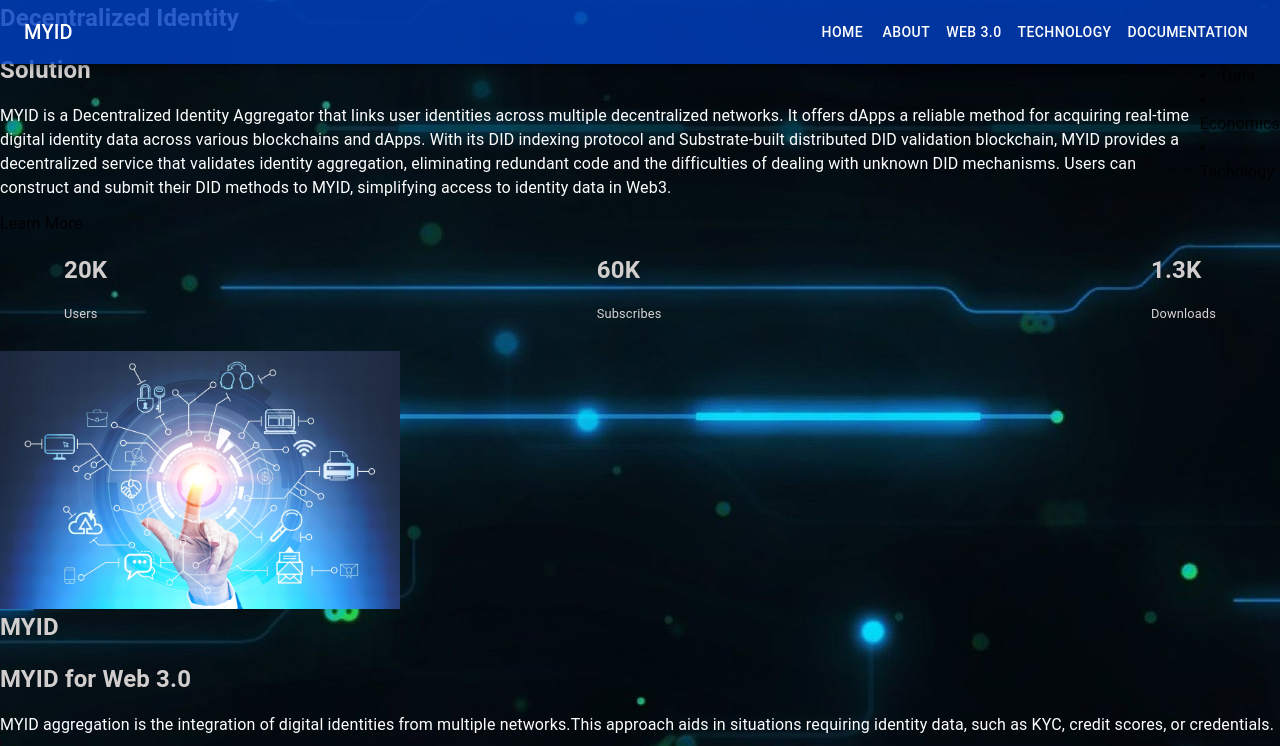
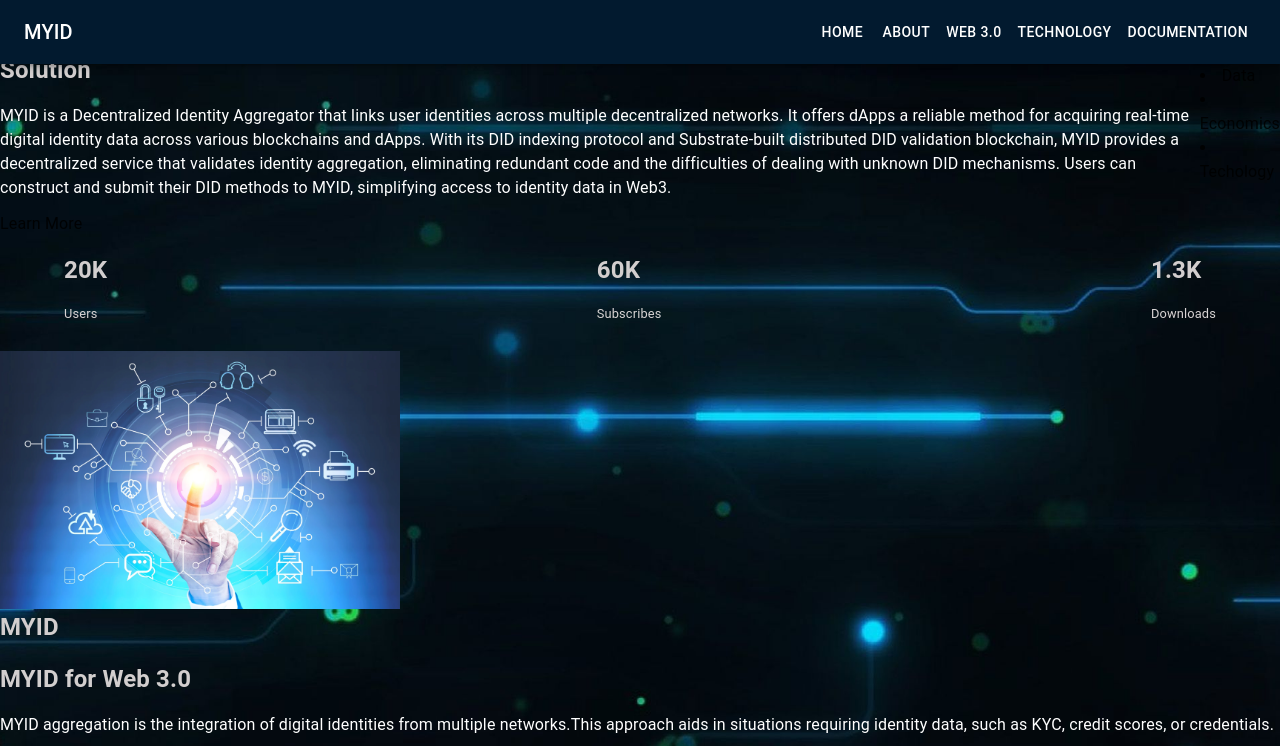
Before and after one commit to LynkWave/myid, a Next.js app: page / in a window 1280 px wide. Shown: the top 746 px of the page. Built offline with nearby package versions, Linux system fonts and the light colour scheme.

Commit message:
url updated

```diff
--- a/app/page.js
+++ b/app/page.js
@@ -9,7 +9,7 @@
 
 export default function Home() {
   return (
-    <Box sx={{ m: '2', }}>
+    <Box >
       <Navbar />
       <Content />
       <Statics />
--- a/component/navbar.js
+++ b/component/navbar.js
@@ -1,30 +1,4 @@
-// import Link from "next/link";
 
-// const Navbar = () => {
-//     return (
-
-
-//             <div className="container mx-auto flex items-center border-b-2 px-6 py-2 h-24  ">
-//                 <div>
-//                     <h1>MYID</h1>
-//                 </div>
-//                 <div className=" grow " >
-//                     <div className="flex items-center justify-center gap-2"  >
-//                         <Link href="#about"><h4>ABOUT</h4></Link>
-//                         <Link href="#web" ><h4>WEB3.0</h4></Link>
-//                         <Link href="#system" ><h4>ECO SYSTEM</h4></Link>
-//                         <Link href="#technology" className=""><h4>TECHNOLOGY</h4></Link>
-//                         <Link href="https://myid-1.gitbook.io/web3/" target="/blank" ><h4>DOCUMENTATION</h4></Link>
-//                     </div>
-//                 </div>
-//                 {/* <button className="inline-flex items-center bg-gray-100 border-0 py-1 px-3 focus:outline-none hover:bg-gray-200 rounded text-base mt-4 md:mt-0">
-//                     Button
-//                 </button> */}
-//             </div>
-//          );
-// };
-
-// export default Navbar;
 'use client'
 import * as React from 'react';
 import PropTypes from 'prop-types';
@@ -45,6 +19,10 @@
 
 const drawerWidth = 240;
 const navItems = ['Home', 'About', 'Web  3.0', 'Technology', 'Documentation'];
+const hrefs = [
+    '/', 'https://myid-1.gitbook.io/web3/about-myid', 'https://myid-1.gitbook.io/web3/about-myid', 'https://myid-1.gitbook.io/web3/technology-path', 'https://myid-1.gitbook.io/web3/'
+];
+
 
 function DrawerAppBar(props) {
     const { window } = props;
@@ -52,11 +30,6 @@
 
     const handleDrawerToggle = () => {
         setMobileOpen((prevState) => !prevState);
-    };
-    const handleNavigation = (url) => {
-        window.open(url, '_blank', 'noopener,noreferrer');
-        // Assuming setMobileOpen is a state setter function from React.useState
-        setMobileOpen(false);
     };
 
     const drawer = (
@@ -66,10 +39,12 @@
             </Typography>
             <Divider />
             <List>
-                {navItems.map((item) => (
+                {navItems.map((item, index) => (
                     <ListItem key={item} disablePadding>
                         <ListItemButton sx={{ textAlign: 'center' }}>
-                            <ListItemText primary={item} />
+                            <a href={hrefs[index]} style={{ textDecoration: 'none' }} >
+                                <ListItemText primary={item} />
+                            </a>
                         </ListItemButton>
                     </ListItem>
                 ))}
@@ -82,7 +57,7 @@
     return (
         <Box sx={{ display: 'flex' }}>
             <CssBaseline />
-            <AppBar component="nav" sx={{ bgcolor: 'Highlight' }}>
+            <AppBar component="nav" sx={{ bgcolor: '#021A2F' }}>
                 <Toolbar>
                     <IconButton
                         color="inherit"
@@ -101,8 +76,8 @@
                         MYID
                     </Typography>
                     <Box sx={{ display: { xs: 'none', sm: 'block' } }}>
-                        {navItems.map((item) => (
-                            <Button key={item} sx={{ color: '#fff' }}>
+                        {navItems.map((item, index) => (
+                            <Button key={item} href={hrefs[index]} sx={{ color: '#fff' }}>
                                 {item}
                             </Button>
                         ))}
@@ -130,12 +105,12 @@
     );
 }
 
-DrawerAppBar.propTypes = {
-    /**
-     * Injected by the documentation to work in an iframe.
-     * You won't need it on your project.
-     */
-    window: PropTypes.func,
-};
+// DrawerAppBar.propTypes = {
+//     /**
+//      * Injected by the documentation to work in an iframe.
+//      * You won't need it on your project.
+//      */
+//     window: PropTypes.func,
+// };
 
 export default DrawerAppBar;
```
..............................
## ASSIGNMENT
Work out the count of lines in the data above containing the string "component". Give it alone.

## SOLUTION TO THIS EXERCISE
4